= YOUR OBJECTIVE =
Repeat every entry exactly. Do not include the pictures.

'''

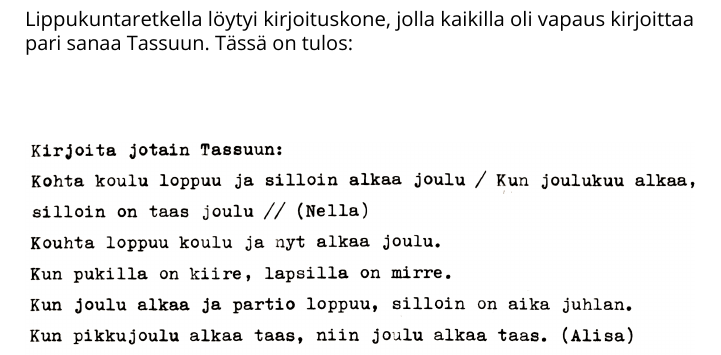
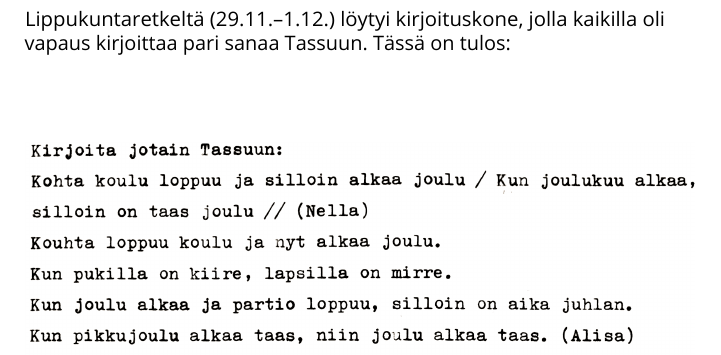
Before and after one commit to kapnoc/Tassu.1.2024, a LaTeX document (tassu12024.tex, which reads chapters/lippukunnanJoulujuhlassaAnsioituneita.tex): part of page 43 of 46, cut so that both start at the same text. Compiled offline with LuaLaTeX; a missing font is replaced by an installed copy or a similar font.

Commit message:
Proof-reading

```diff
--- a/chapters/lippukunnanJoulujuhlassaAnsioituneita.tex
+++ b/chapters/lippukunnanJoulujuhlassaAnsioituneita.tex
@@ -48,7 +48,7 @@ Teksti: Janne Suomalainen\par}
 
 
 \clearpage
-\noindent Lippukuntaretkella löytyi kirjoituskone, jolla kaikilla oli vapaus
+\noindent Lippukuntaretkeltä (29.11.--1.12.) löytyi kirjoituskone, jolla kaikilla oli vapaus
 kirjoittaa pari sanaa Tassuun. Tässä on tulos:
 
 \vspace*{1.5cm}
```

'''

= OUTPUT FOR THIS TASK =
Before and after one commit to kapnoc/Tassu.1.2024, a LaTeX document (tassu12024.tex, which reads chapters/lippukunnanJoulujuhlassaAnsioituneita.tex): part of page 43 of 46, cut so that both start at the same text. Compiled offline with LuaLaTeX; a missing font is replaced by an installed copy or a similar font.

Commit message:
Proof-reading

```diff
--- a/chapters/lippukunnanJoulujuhlassaAnsioituneita.tex
+++ b/chapters/lippukunnanJoulujuhlassaAnsioituneita.tex
@@ -48,7 +48,7 @@ Teksti: Janne Suomalainen\par}
 
 
 \clearpage
-\noindent Lippukuntaretkella löytyi kirjoituskone, jolla kaikilla oli vapaus
+\noindent Lippukuntaretkeltä (29.11.--1.12.) löytyi kirjoituskone, jolla kaikilla oli vapaus
 kirjoittaa pari sanaa Tassuun. Tässä on tulos:
 
 \vspace*{1.5cm}
```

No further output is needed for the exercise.